Vet Dermatol. 2011 Dec;22(6):502-10. doi: 10.1111/j.1365-3164.2011.00982.x. Epub 2011 May 2.


Epithelial migration (EM) is a process that serves as a self-cleaning and repair mechanism for the ear canal and tympanic membrane (TM). Epithelial migration has been evaluated in humans and several other species, but not in dogs. The objective of this study was to determine the rate and pattern of EM on the TM in clinically normal laboratory dogs. Eighteen dogs were anaesthetized, and three drops of waterproof drawing ink were placed on two sites of the pars tensa (PT) and one on the pars flaccida (PF). Images were recorded with a video otoscope and digital capture system. Each dog was evaluated and images were recorded every 6-8 days for four evaluations. Migration pattern analysis and EM rate calculation were performed with image-processing software. Descriptive statistics for EM rate (mean, SD, 95% confidence interval) were calculated for all ink-drop locations on the TM (PT1, PT2 and PF) at each time point. No significant differences in the mean EM rates were identified between right and left ears of the fox hounds breeds (beagle or fox hound), or locations PT1 and PT2. The mean overall EM rates (± SD) were 96.4 (± 43.1) and 225.4 (± 128.1) μm/day for the PT and PF, respectively. All ink drops moved outwards, the majority in a radial direction, from the original location to the periphery of the TM. The ink-drop placement method used in this study can be used in future studies to determine the EM rate of the canine TM.

MeSH terms

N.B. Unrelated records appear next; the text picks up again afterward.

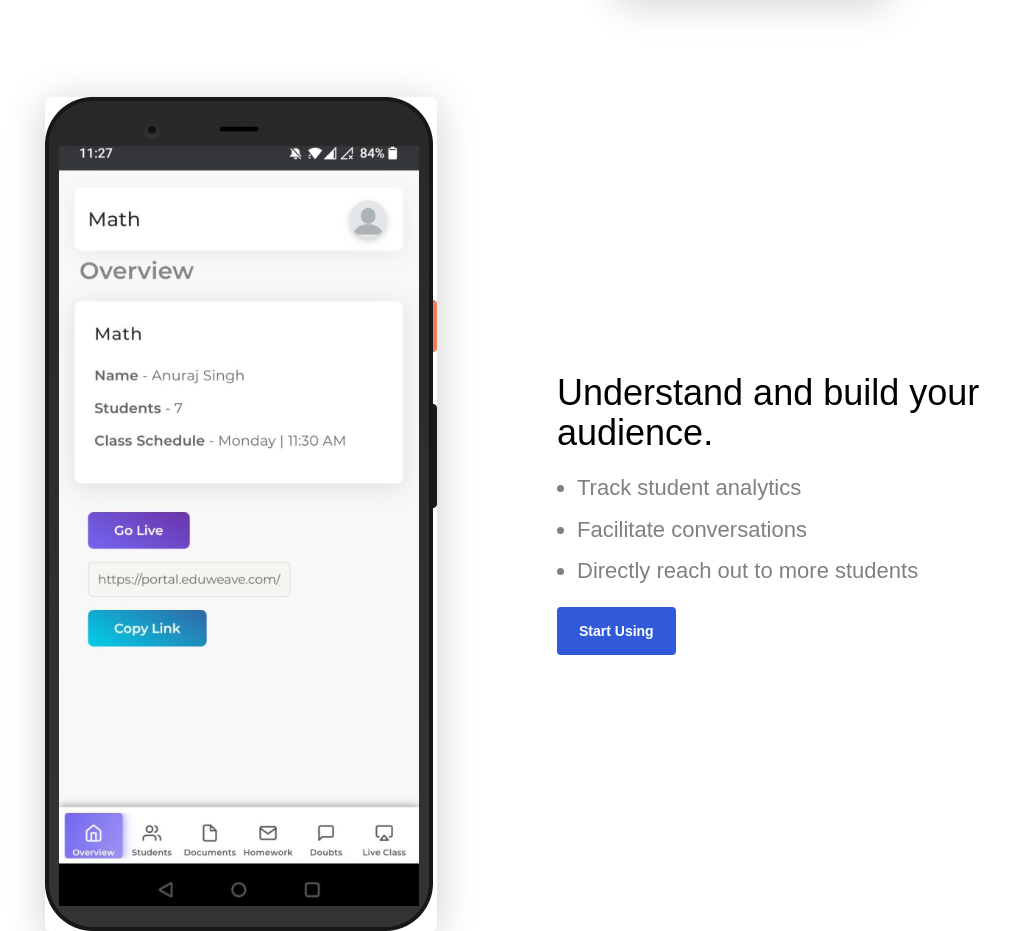
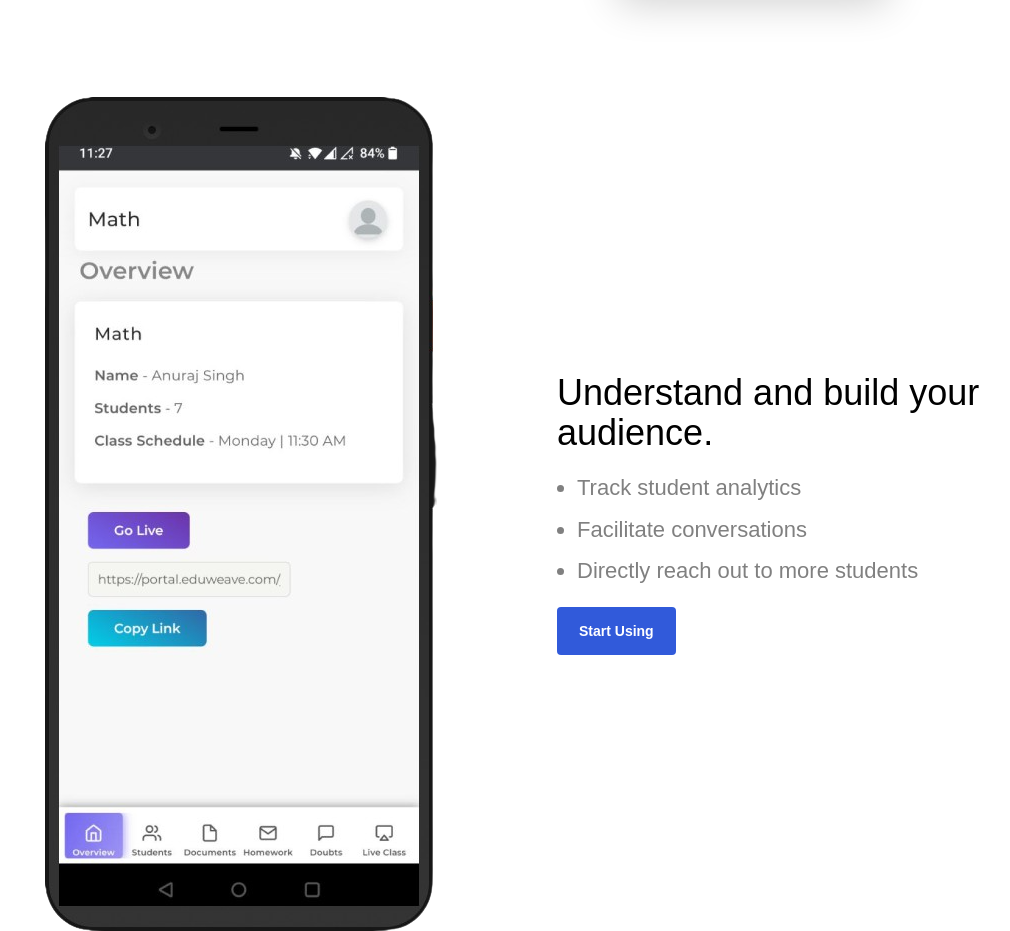
Before and after one commit to DebjitPramanick/Nucleate-site, a plain HTML site: page index.html in a window 1280 px wide. Shown: the part 1672-2603 px from the top of the page, without its empty margins (143-1153 px from the left). Drawn offline with nearby package versions, Linux system fonts and the light colour scheme.

Commit message:
Image Changed

```diff
--- a/index.html
+++ b/index.html
@@ -124,7 +124,7 @@
             <div class="container">
                 <div class="row">
                     <div class="col-sm-6 ins-img">
-                        <img src="Assets/Landing Page assets/overviewPage.png" class="img-responsive" />
+                        <img src="Assets/Landing Page assets/overviewPage-removebg.png" class="img-responsive" style="box-shadow: none;"/>
                     </div>
 
                     <div class="col-sm-6 ins-text">
```
Also changed, not shown: Assets/Landing Page assets/overviewPage-removebg.png (added).
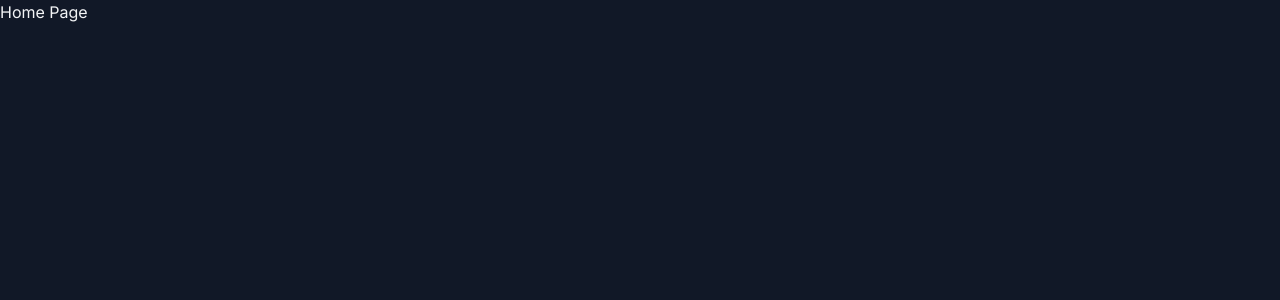
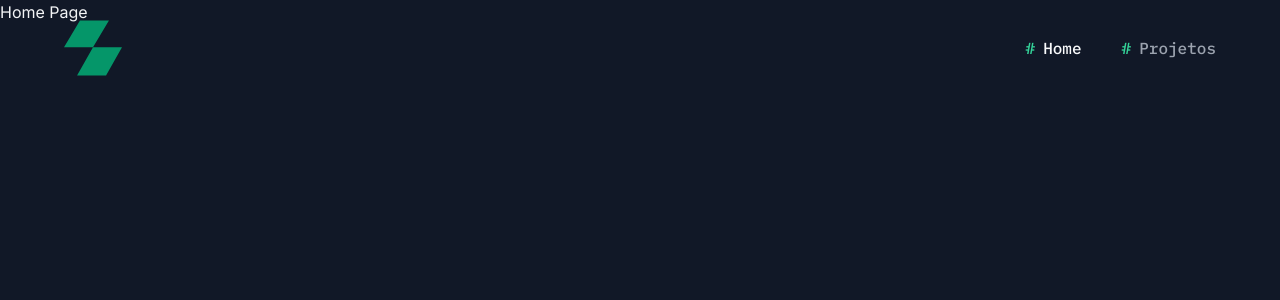
Before and after one commit to JhonathanPinheiro/Portfolio, a Next.js app: page / in a window 1280 px wide. Shown: the top 300 px of the page. Built offline with nearby package versions, Linux system fonts and the light colour scheme.

Commit message:
feat: add header

```diff
--- /dev/null
+++ b/app/components/Header/index.tsx
@@ -0,0 +1,41 @@
+'use client'
+
+import Image from "next/image"
+import Link from "next/link"
+import { NavItem } from "./nav-itens"
+
+const NAV_ITENS = [
+    {
+        label: 'Home',
+        href: '/'
+    },
+    {
+        label: 'Projetos',
+        href: '/projects'
+    }
+]
+
+export const Header = () => {
+    return (
+        <header className="absolute top-0 w-full z-10 h-24 flex items-center justify-center">
+            <div className="container flex items-center justify-between">
+                <Link href='/'>
+                    <Image
+                    width={58}
+                    height={49}
+                    src='/images/icons/project-title-icon.svg'
+                    alt="Logo"
+                    />
+                </Link>
+
+                <nav className="flex items-center gap-4 sm:gap-10">
+                    {
+                        NAV_ITENS.map(item => (
+                            <NavItem key={item.label} {...item} />
+                        ))
+                    }
+                </nav>
+            </div>
+        </header>
+    )
+}
--- /dev/null
+++ b/app/components/Header/nav-itens.tsx
@@ -0,0 +1,21 @@
+import { cn } from "@/app/utils/cn"
+import Link from "next/link"
+import {usePathname} from 'next/navigation'
+
+type NavItemProps = {
+    label: string
+    href: string
+}
+
+export const NavItem = ({ label, href }:NavItemProps) => {
+    const pathname = usePathname()
+
+    const isActive = pathname === href;
+
+    return (
+        <Link href={href} className={cn("text-gray-400 flex items-center gap-2 font-medium font-mono", isActive && 'text-gray-50')}>
+            <span className="text-emerald-400">#</span>
+            {label}
+        </Link>
+    )
+}
--- a/app/layout.tsx
+++ b/app/layout.tsx
@@ -1,6 +1,7 @@
 import { Inter, IBM_Plex_Mono } from 'next/font/google'
 import './globals.css'
 import { ReactNode } from 'react'
+import { Header } from './components/Header'
 
 const inter = Inter({
   variable: '--font-inter',
@@ -17,6 +18,7 @@ export default function RootLayout({ children }: { children: ReactNode }) {
   return (
     <html lang="pt-BR" className={`${inter.variable} ${plexMono.variable}`}>
       <body>
+        <Header/>
         {children}
       </body>
     </html>
--- /dev/null
+++ b/app/utils/cn.tsx
@@ -0,0 +1,6 @@
+import {ClassValue, clsx} from 'clsx'
+import { twMerge } from 'tailwind-merge'
+
+export const cn = (...inputs: ClassValue[]) => {
+    return twMerge(clsx(inputs))
+}
```
Also changed, not shown: 1 other file (tests, documents, lock files or other folders).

  • Animals
  • Cell Movement / physiology*
  • Dogs / physiology*
  • Epithelial Cells / physiology*
  • Female
  • Ink
  • Male
  • Otoscopy / veterinary
  • Time Factors
  • Tympanic Membrane / cytology
  • Tympanic Membrane / physiology*